Xiaozhu would give Airbnb an instant boost in the world’s second largest economy. The Chinese startup, which was founded in 2012, this month said it raised $65 million of new funding. The company says it has 10 million active users and more than 100,000 listings in 301 cities across the country. Chief Executive Officer Kelvin Chen Chi said at the time of the funding announcement that Xiaozhu expects to deliver 500 percent organic growth in 2016.
A deal for Xiaozhu would also help Airbnb reduce the risk of a costly battle for market share. Uber Technologies Inc. lost more than $1 billion in China in a battle with Didi Chuxing before selling its business in the country to its rival.
Still, Tujia is the market leader in China, with backers including Chinese travel giant CTrip.com International Ltd. and Expedia Inc.’s HomeAway vacation rental business. It was valued at more than $1 billion after a $300 million funding round last year from investors including All-Stars Investment Ltd. The company says it has listings for 450,000 homes in total, including 335 destinations in China and 1,018 overseas.
“You could kind of see a Didi-Uber scenario playing out between CTrip and Airbnb,” Quinby said.
CTrip fought a war of attrition over the last several years to consolidate the Chinese market and has emerged as the dominant player, becoming the world’s third-biggest online travel agent by gross bookings after Expedia and Priceline Group Inc.
In September, Airbnb said it raised $555.5 million in new funds as it expands around the world.
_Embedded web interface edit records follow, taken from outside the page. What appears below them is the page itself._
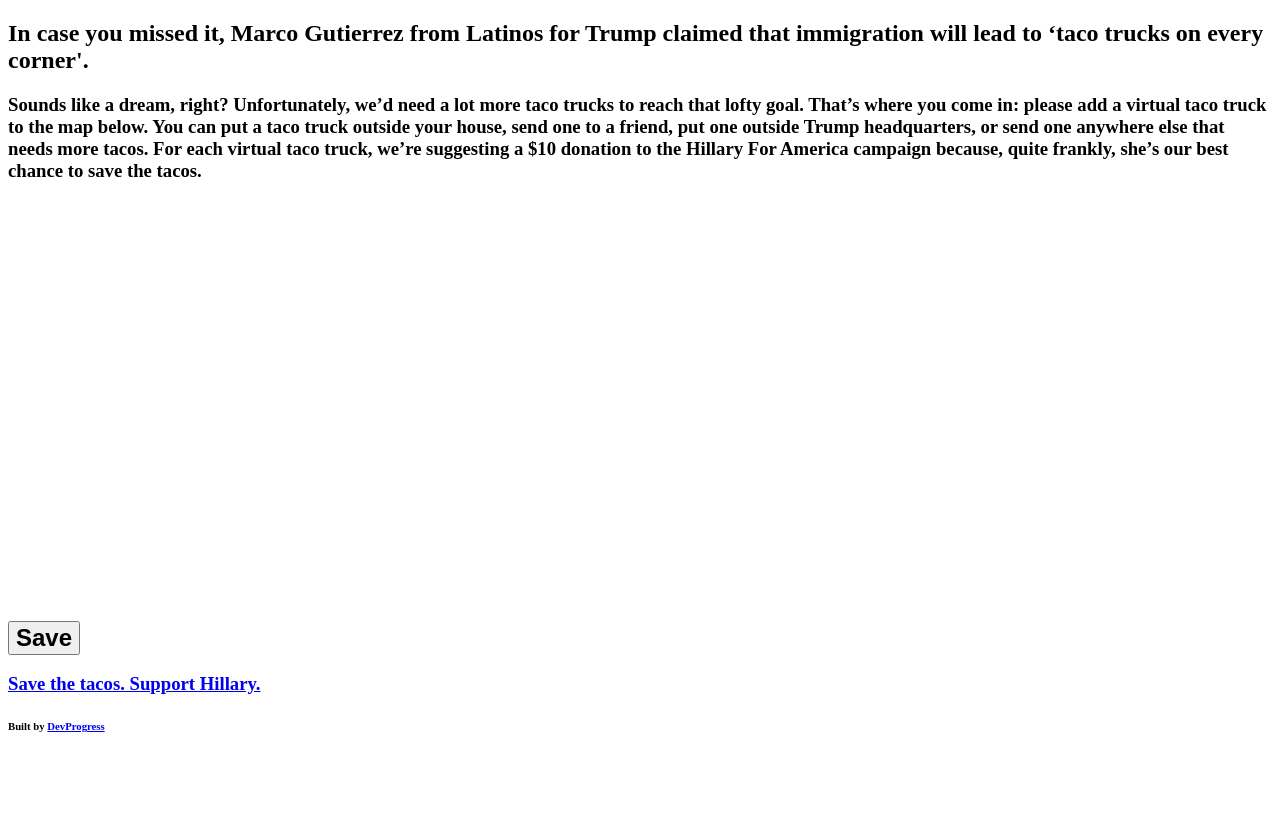
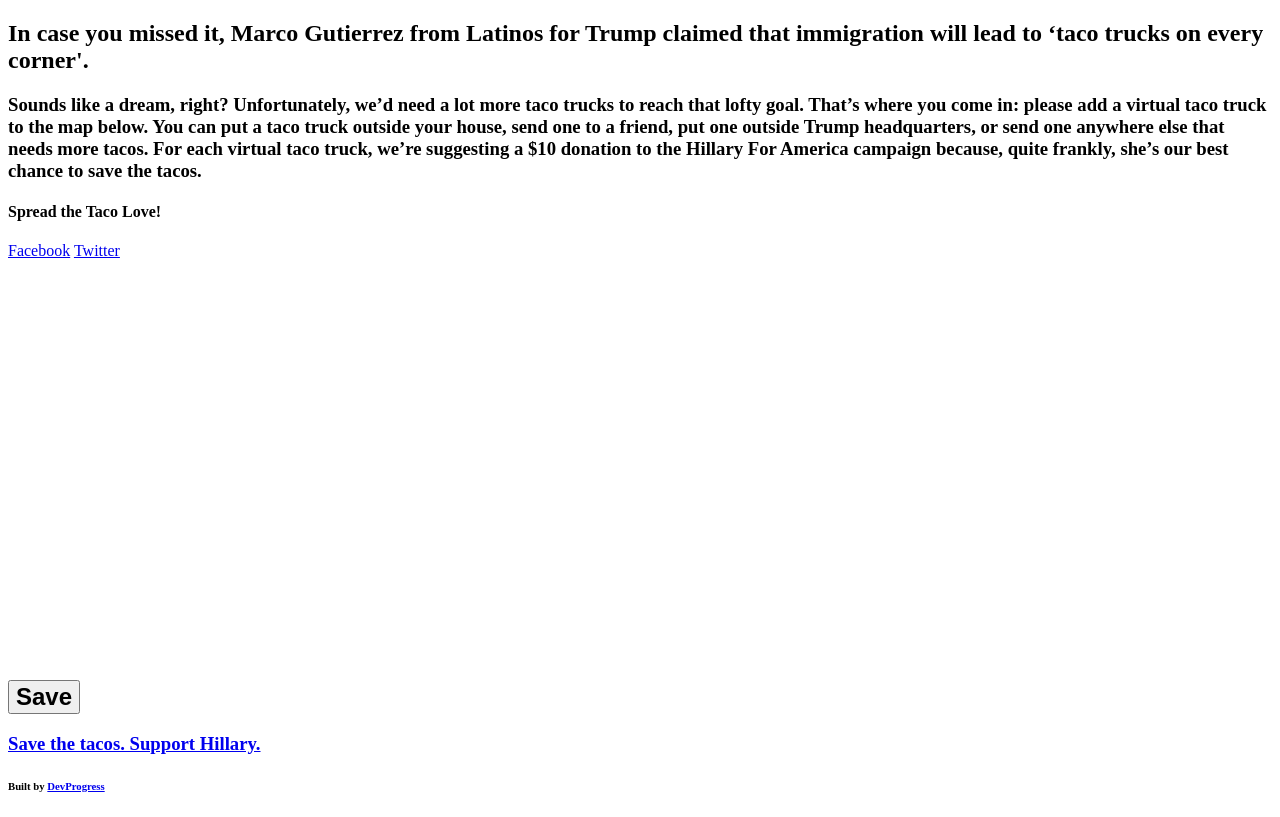
Before and after one commit to DevProgress/more-tacos, a plain HTML site: page index.html in a window 1280 px wide. Drawn offline with nearby package versions, Linux system fonts and the light colour scheme; some packages are replaced by stand-ins of ours.

Commit message:
adds in basic links for sharing

```diff
--- a/index.html
+++ b/index.html
@@ -10,12 +10,16 @@
     <meta property="og:image" content="images/preview.png">
     <link rel="stylesheet" href="//code.jquery.com/ui/1.12.0/themes/base/jquery-ui.css">
   </head>
-
   <body>
       <div id="intro_text">
           <h2>In case you missed it, Marco Gutierrez from Latinos for Trump claimed that immigration will lead to ‘taco trucks on every corner'.</h2>
           <h3>
           Sounds like a dream, right? Unfortunately, we’d need a lot more taco trucks to reach that lofty goal. That’s where you come in: please add a virtual taco truck to the map below. You can put a taco truck outside your house, send one to a friend, put one outside Trump headquarters, or send one anywhere else that needs more tacos. For each virtual taco truck, we’re suggesting a $10 donation to the Hillary For America campaign because, quite frankly, she’s our best chance to save the tacos.</h3>
+      </div>
+      <div id="share">
+          <h4>Spread the Taco Love!</h4>
+          <a href="http://facebook.com/sharer/sharer.php?u=http://devprogress.com/">Facebook</a>
+          <a href="http://twitter.com/intent/tweet?url=http://devprogress.com/&text=I%20just%20sponsored%20a%20virtual%20taco%20truck.%20You%20can,%20too!&hashtags=SaveTheTacos.">Twitter</a>
       </div>
       <div id="vtt">
         <div id="map" style="height: 400px; width: 100%"></div>
```
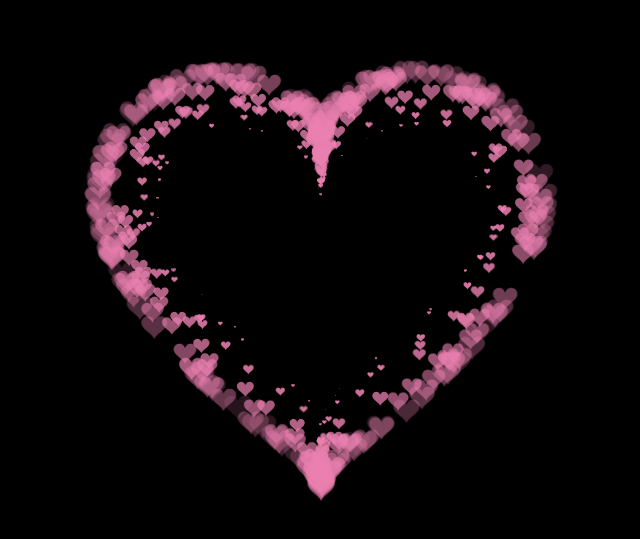
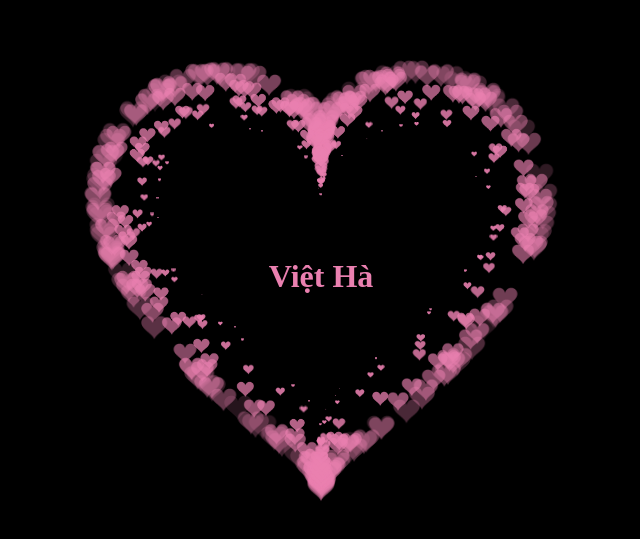
Before and after one commit to hoanganhhththt/Heart, a plain HTML site: page index.html in a window 1280 px wide. Shown: the part 123-662 px from the top of the page, without its empty margins (319-959 px from the left). Drawn offline with Linux system fonts and the light colour scheme.

Commit message:
refactor/save

```diff
--- a/index.html
+++ b/index.html
@@ -13,6 +13,15 @@
   margin: 0;
   background: #000;
 }
+#text-center {
+  color: #ea80b0;
+  position: absolute;
+  width: 10%;
+  height: 10%;
+  text-align: center;
+  top: 45%;
+  left: 45%;
+}
 canvas {
   position: absolute;
   width: 100%;
@@ -21,6 +30,7 @@ canvas {
   </style>
  </HEAD>
  <BODY>
+  <h1 id="text-center">Việt Hà</h1>
   <canvas id="pinkboard"></canvas>
   <script>
   /*
```
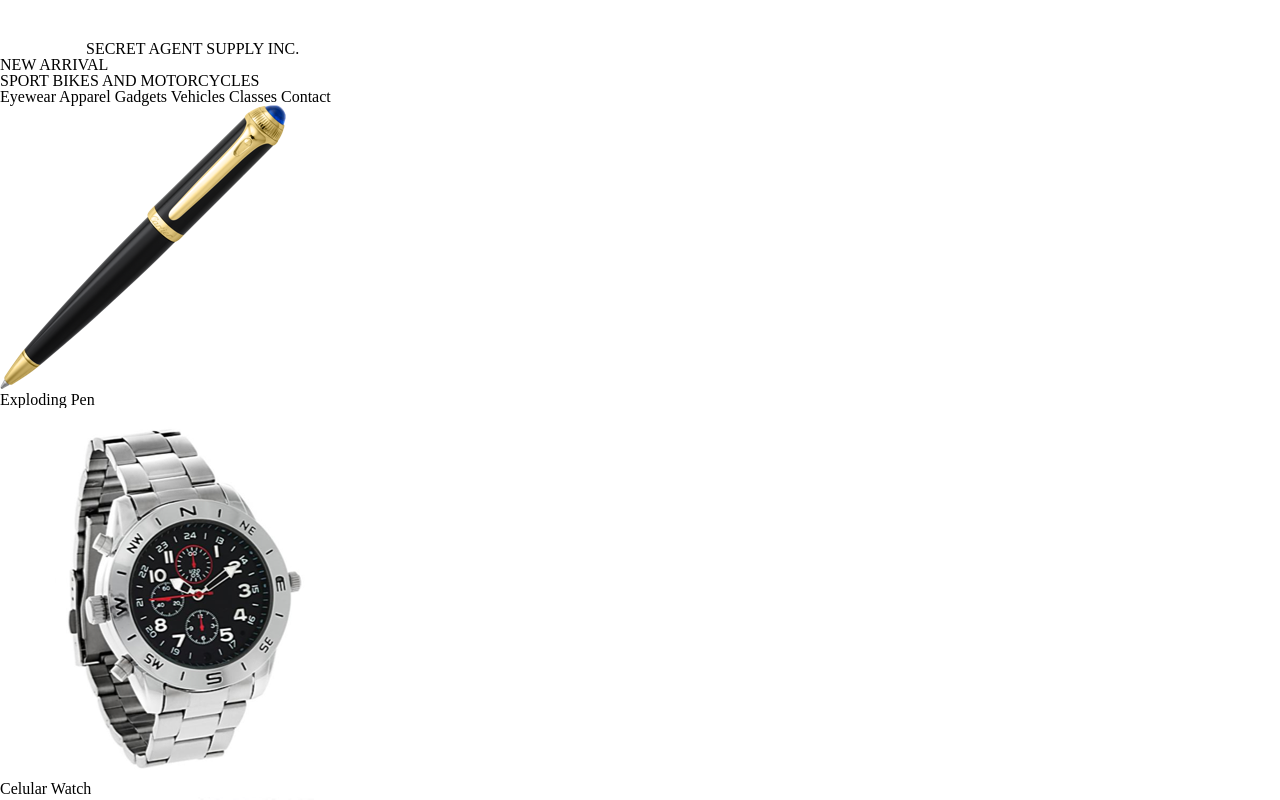
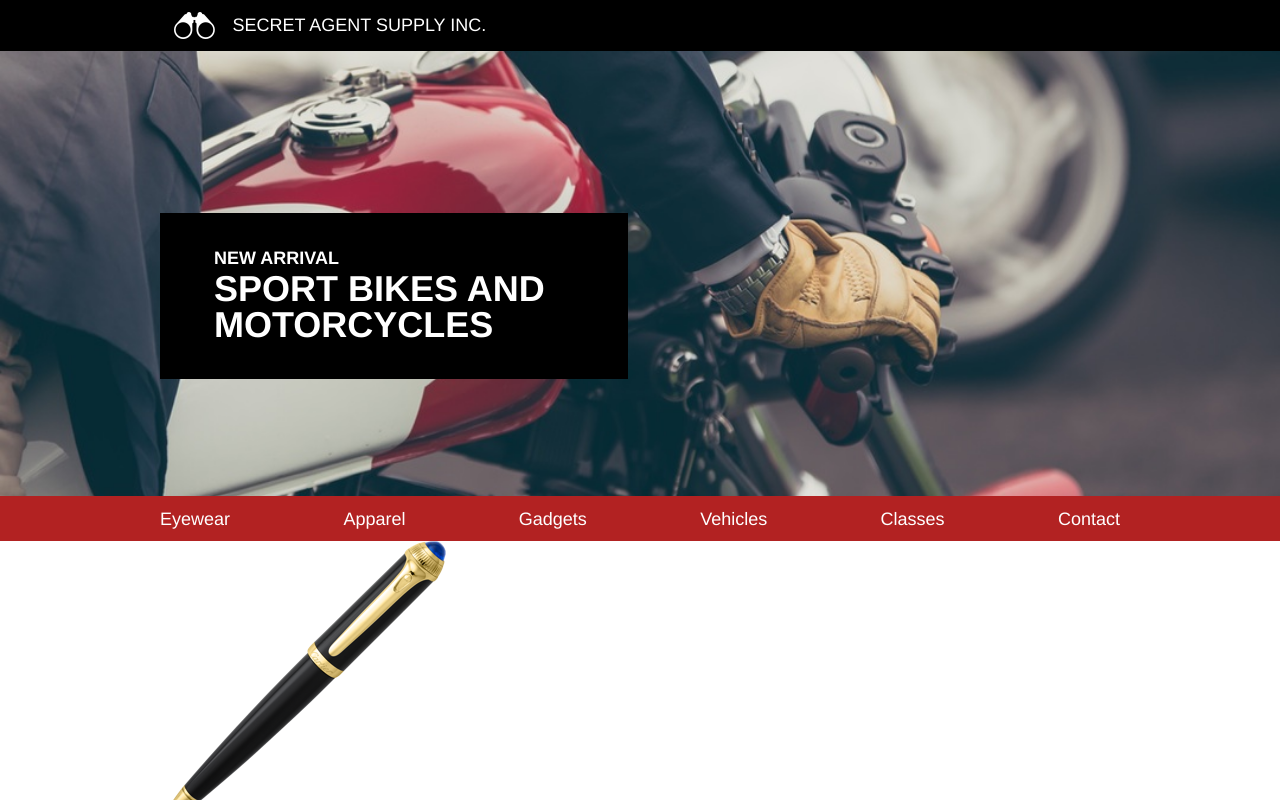
Before and after one commit to Modelsson/secret_agent_suply, a plain HTML site: page index.html in a window 1280 px wide. Shown: the top 800 px of the page. Drawn offline with Linux system fonts and the light colour scheme.

Commit message:
completed header

```diff
--- a/index.html
+++ b/index.html
@@ -12,17 +12,31 @@
 
   <body>
 
-    <!-- HEADER WITH LOGO, BANNER & NAVIGATION -->
+    <!-- HEADER -->
+
+    <!-- logo -->
 
     <header>
       <div class="logo">
+        <div class="container">
           <img src="resources/media/logo.png" alt="Secret agent supply inc. logo">
           <span>SECRET AGENT SUPPLY INC.</span>
         </div>
+      </div>
+
+      <!-- main banner -->
+
+      <div class="container">
         <div class="banner">
-        <p>NEW ARRIVAL</p>
-        <p>SPORT BIKES AND MOTORCYCLES</p>
+          <p class="small">NEW ARRIVAL</p>
+          <p class="big">SPORT BIKES AND MOTORCYCLES</p>
         </div>
+      </div>
+
+      <!-- navigation -->
+
+      <div class="nav">
+        <div class="container">
           <nav>
             <span>Eyewear</span>
             <span>Apparel</span>
@@ -31,12 +45,15 @@
             <span>Classes</span>
             <span>Contact</span>
           </nav>
+        </div>
+      </div>
+
     </header>
 
     <!-- MAIN CONTENT -->
 
     <main>
-      <section class="grid">
+      <section class="grid container">
         <div class="product">
           <img src="resources\media\pen.png" alt="Ballpoint pen">
           <p>Exploding Pen</p>
@@ -53,7 +70,7 @@
 
       <!-- INFO SECTION -->
 
-      <section class="info">
+      <section class="info container">
         <div class="location">
           <p>Location</p>
           <p>-47.346436, 84.32354</p>
@@ -68,7 +85,9 @@
     <!-- FOOTER & COPY -->
 
     <footer>
+      <div class="container">
         <p>Copyright Secret Agent Supply Inc.</p>
+      </div>
     </footer>
   </body>
 
--- a/resources/css/style.css
+++ b/resources/css/style.css
@@ -0,0 +1,76 @@
+html {
+  font-size: 18px;
+  font-family: Helvetica;
+  background: white;
+}
+
+body {
+  padding: 0;
+  margin: 0;
+}
+
+/* HEADER */
+
+/* logo */
+
+header {
+  background: url('../media/moto.jpeg') grey;
+  background-size: cover;
+  background-position: center;
+  background-repeat: no-repeat;
+  width: 100%;
+  height: auto;
+}
+
+.container {
+  width: 960px;
+  margin: 0 auto;
+}
+
+.logo {
+  background: black;
+  display: flex;
+  align-items: center;
+  color: white;
+}
+
+.logo .container {
+  display: flex;
+  align-items: center;
+  padding: 0.66rem 0 0.66rem 0.5rem;
+}
+
+.logo img {
+  padding: 0 1rem 0 0.5rem;
+  height: 1.5rem;
+}
+
+/* main banner */
+
+.banner {
+  margin-top: 9rem;
+  width: 20rem;
+  background: black;
+  color: white;
+  font-weight: bold;
+  padding: 2rem 3rem;
+}
+
+.big {
+  font-size: 2rem;
+  padding-top: 0.25rem;
+}
+
+/* navigation */
+
+.nav {
+  background: firebrick;
+  color: white;
+  margin-top: 6.5rem;
+}
+
+nav {
+  padding: 0.75rem 0;
+  display: flex;
+  justify-content: space-between;
+}
```
Lines whose indentation alone changed are shown as unchanged.
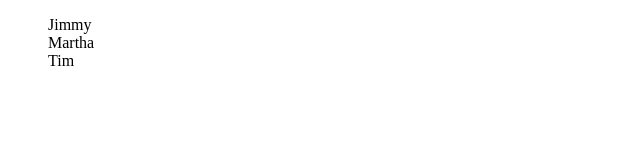
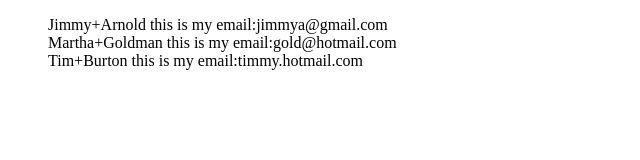
Before and after one commit to dankarger/BootCamp-Js, a plain HTML site: page js/19.2.html in a window 1280 px wide. Shown: the whole page, without its empty margins (0-640 px from the left). Drawn offline with Linux system fonts and the light colour scheme.

Commit message:
exercise 21-2

```diff
--- a/js/19.2.html
+++ b/js/19.2.html
@@ -37,7 +37,7 @@
         olUsers.style.listStyle = 'none'
         users.forEach(user=>{
             olUsers.innerHTML += `
-            <li data-id=${user.id}>${user.firstName}</li>
+            <li data-id=${user.id}>${user.firstName}+${user.lastName} this is my email:${user.email}</li>
             `
         })
     }
```
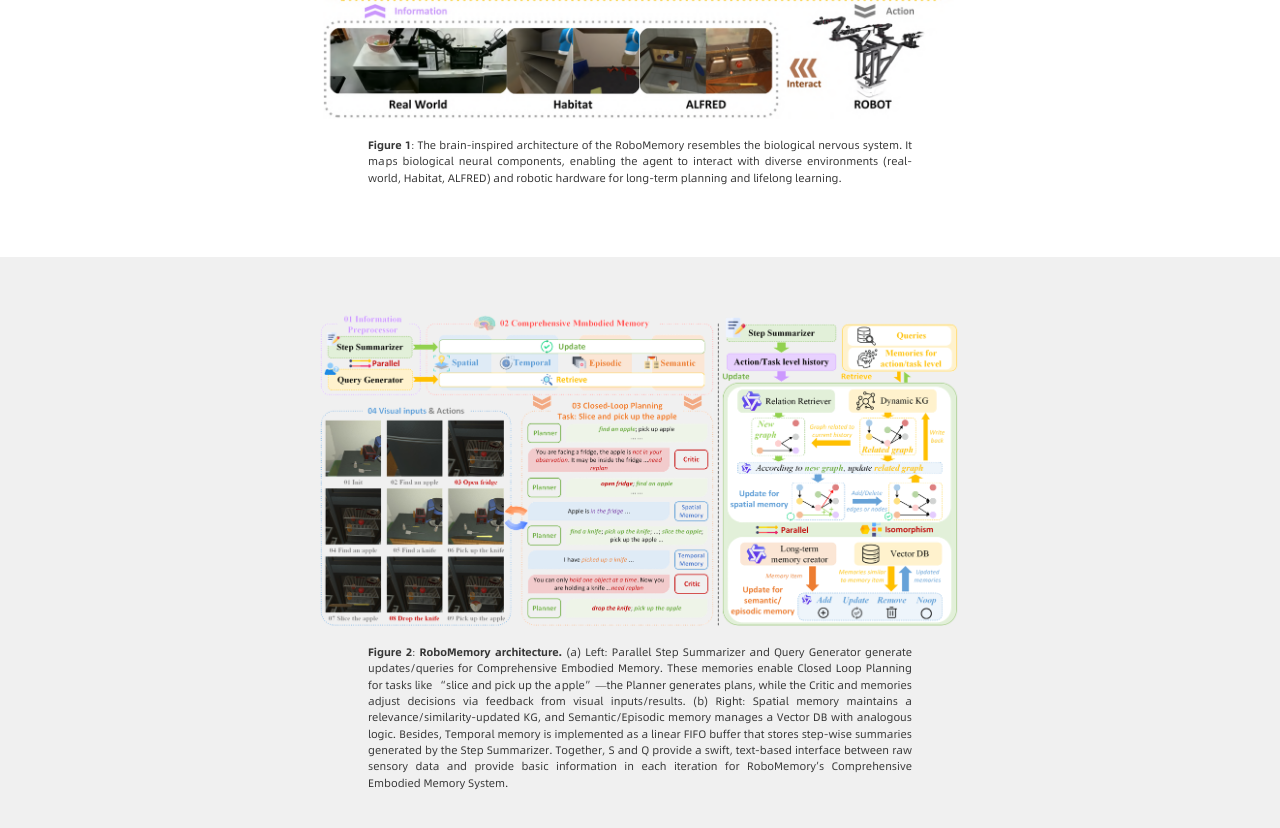
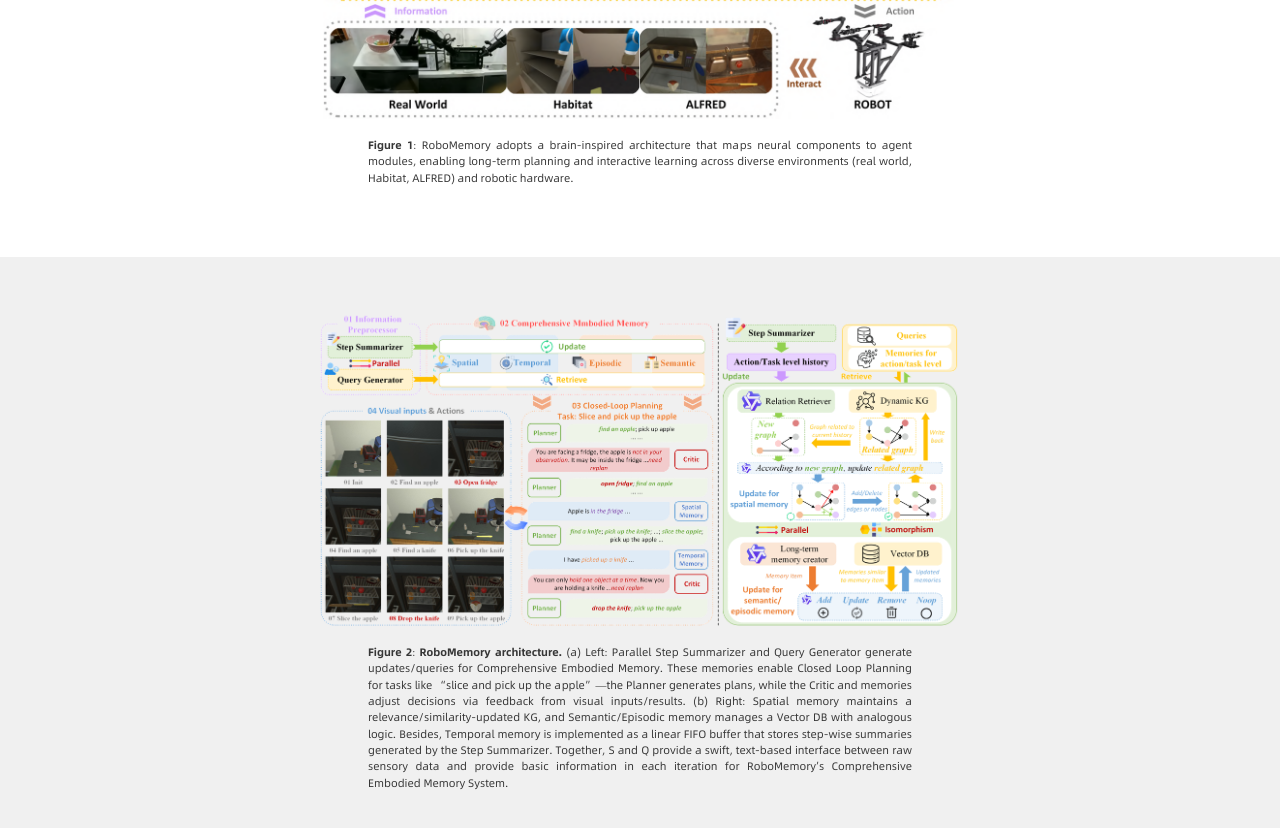
Before and after one commit to SP4595/robomemory, a Vue app: page / in a window 1280 px wide. Shown: the part 1940-2768 px from the top of the page. Built offline with nearby package versions, Linux system fonts and the light colour scheme.

Commit message:
v1.3.1 、build

```diff
--- a/src/App.vue
+++ b/src/App.vue
@@ -200,11 +200,10 @@
     <div class="contentImg contentImg1">
       <img src="./assets/pic/fig1_og.png" alt="image" />
       <div class="introText">
-        <span class="bold">Figure 1:</span> The brain-inspired architecture of
-        the RoboMemory resembles the biological nervous system. It maps
-        biological neural components, enabling the agent to interact with
-        diverse environments (real-world, Habitat, ALFRED) and robotic hardware
-        for long-term planning and lifelong learning.
+        <span class="bold">Figure 1:</span> RoboMemory adopts a brain-inspired
+        architecture that maps neural components to agent modules, enabling
+        long-term planning and interactive learning across diverse environments
+        (real world, Habitat, ALFRED) and robotic hardware.
       </div>
     </div>
   </div>
```
Also changed, not shown: 5 other files (tests, documents, lock files or other folders).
The funding round, which valued the company at $30 billion, could eventually reach $850 million, a person familiar with the matter said at the time.